As people in ‘essential services’ these people have to go to work so that we can stay at home. However, the situation doesn’t seem as rosy for some.
At a time when everyone is supposed to dine at home, deliveries and takeaways are usually the only option for those who don’t cook. However, while companies like Deliveroo, Foodpanda, and GrabFood make it easy for us to order and get our food delivered to our doorstep, a number of articles out there have highlighted the plight of many F&B outlets who are struggling to earn a living because of the high commissions these delivery companies charge the restaurants.
What restaurants are paying
Representing over 500 restaurants in Singapore, Wearefnbsg.com, posted an open letter to the delivery platforms with the message: “We watched in frustration as your commission increased steadily from 20 percent to 30 percent.”
To illustrate why 20-30% is too much for some:
To mitigate the situation, most restaurants, and some hawkers, have started to engage private drivers or deliver the food themselves. Of course, the delivery (usually from $3) cost will be borne by the consumers and the amount paid for the food goes straight to the F&B owners. While this has been a good initiative, the delivery charges for some operators – up to $25 in some cases – have drawn flak from consumers.
These restaurants aren’t the only ones feeling the pinch: hawkers aren’t traditionally on these delivery platforms in the first place. Since dine-ins have been forbidden, and they don’t have any means of getting the world out – most hawkers are not digitally savvy – they’re losing out on the delivery market.
If you want to help, you can order directly from these F&B providers.
From the delivery platform

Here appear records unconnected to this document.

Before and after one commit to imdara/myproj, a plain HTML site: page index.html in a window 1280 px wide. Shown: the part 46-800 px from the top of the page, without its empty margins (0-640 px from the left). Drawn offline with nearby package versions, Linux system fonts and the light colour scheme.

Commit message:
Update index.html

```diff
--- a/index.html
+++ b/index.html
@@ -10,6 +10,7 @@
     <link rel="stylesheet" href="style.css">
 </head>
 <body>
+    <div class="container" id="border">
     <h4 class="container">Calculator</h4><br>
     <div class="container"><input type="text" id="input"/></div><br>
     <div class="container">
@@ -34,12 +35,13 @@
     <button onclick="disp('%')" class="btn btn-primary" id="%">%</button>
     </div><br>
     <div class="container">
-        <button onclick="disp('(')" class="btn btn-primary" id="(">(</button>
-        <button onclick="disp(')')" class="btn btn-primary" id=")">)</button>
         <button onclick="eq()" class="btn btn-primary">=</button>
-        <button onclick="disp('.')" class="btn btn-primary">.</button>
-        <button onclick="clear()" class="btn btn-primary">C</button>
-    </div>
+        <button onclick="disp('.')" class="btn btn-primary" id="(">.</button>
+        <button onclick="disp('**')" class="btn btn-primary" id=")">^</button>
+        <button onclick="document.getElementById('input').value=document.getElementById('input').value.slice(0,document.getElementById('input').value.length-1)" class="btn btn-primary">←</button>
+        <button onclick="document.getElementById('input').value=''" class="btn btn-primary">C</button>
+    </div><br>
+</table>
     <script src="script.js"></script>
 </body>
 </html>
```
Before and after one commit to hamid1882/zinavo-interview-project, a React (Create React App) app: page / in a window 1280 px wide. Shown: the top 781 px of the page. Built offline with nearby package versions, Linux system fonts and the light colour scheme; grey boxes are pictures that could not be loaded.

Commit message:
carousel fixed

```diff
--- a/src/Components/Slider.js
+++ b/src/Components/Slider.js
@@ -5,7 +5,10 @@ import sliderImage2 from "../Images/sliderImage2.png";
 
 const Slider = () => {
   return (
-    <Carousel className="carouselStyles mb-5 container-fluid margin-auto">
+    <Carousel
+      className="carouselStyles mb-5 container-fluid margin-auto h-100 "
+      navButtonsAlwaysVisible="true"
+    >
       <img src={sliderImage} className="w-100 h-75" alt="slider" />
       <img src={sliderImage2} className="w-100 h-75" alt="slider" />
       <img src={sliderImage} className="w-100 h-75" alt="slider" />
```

Delivery platforms aren’t the problem – they’re also running a business. Removing these players from the equation isn’t an option especially at a time like this. They sustain the livelihood of numerous personnel, from delivery drivers to support staff, and bring much-needed exposure to various F&B businesses too.
An article from Vulcan Post revealed what Grab charges to restaurants and where the money goes to. Apparently most of it goes to the riders.
Merchant commissions range between 25% and 30%, and an average order in Singapore is around $18. This breaks down to:
- Total order: $18.00
- Delivery fee: $3.40
- Platform fee: $0.20
- Total paid by a consumer: $21.60
This means that for a $21.60 order, Grab only takes $1, and the riders take home an average of $8 ($4.60+$3.40) per order. This $1 needs to go towards not just their support staff, but also their tech and marketing.
What about the delivery people?
Amid a surge of demands however, an article from Straits Times reveals that food deliverers aren’t seeing returns. For 47 out of 58 riders told The New Paper that they are earning less now than before.
The reason? These riders are facing more competition with the influx of new riders during the coronavirus outbreak. As a result, some riders are seeing a reduction of up to 80% of their usual intake.
Their competition seems to come from more people made redundant during this period, as well as those in the private-hire industry coming on board. Both foodpanda and Deliveroo saw a huge rise in rider applications since March 16 compared with a normal week.
However, it seems that not all delivery riders are having it bad. According to Deliveroo, its top-earning rider for the month of March 2020 earned a whopping S$7,095 – he used to earn an average of S$4,200 per month by clocking around 400 to 500 trips.
While there is no good solution to everyone’s woes, we can support each entity by spreading the love: juggle your orders between delivery platforms and directly from outlets.